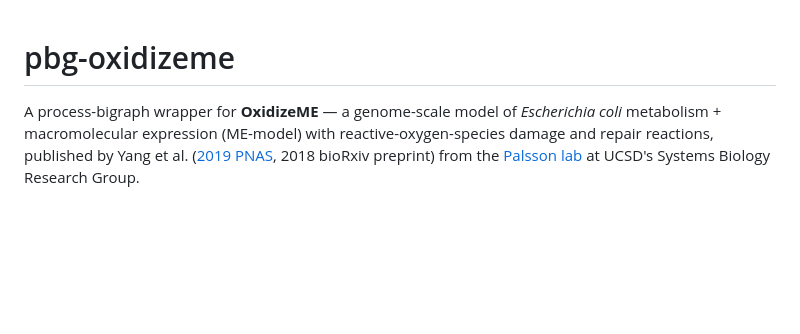
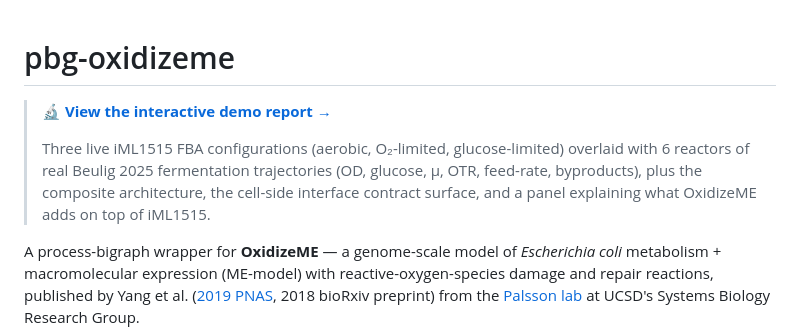
Before and after one commit to vivarium-collective/pbg-oxidizeme, a Markdown page: README.md, the part around the change. GitHub-like rendering; blank space fills up the shorter version.

Commit message:
docs(readme): add live demo link

```diff
--- a/README.md
+++ b/README.md
@@ -1,4 +1,12 @@
 # pbg-oxidizeme
+
+> 🔬 **[View the interactive demo report →](https://vivarium-collective.github.io/pbg-oxidizeme/)**
+>
+> Three live iML1515 FBA configurations (aerobic, O₂-limited, glucose-limited)
+> overlaid with 6 reactors of real Beulig 2025 fermentation trajectories
+> (OD, glucose, μ, OTR, feed-rate, byproducts), plus the composite
+> architecture, the cell-side interface contract surface, and a panel
+> explaining what OxidizeME adds on top of iML1515.
 
 A process-bigraph wrapper for **OxidizeME** — a genome-scale model of
 *Escherichia coli* metabolism + macromolecular expression (ME-model) with
```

## WHAT IS REQUIRED
Write only the number of lines in the listing that include "vivarium".

## COMPLETED TASK
2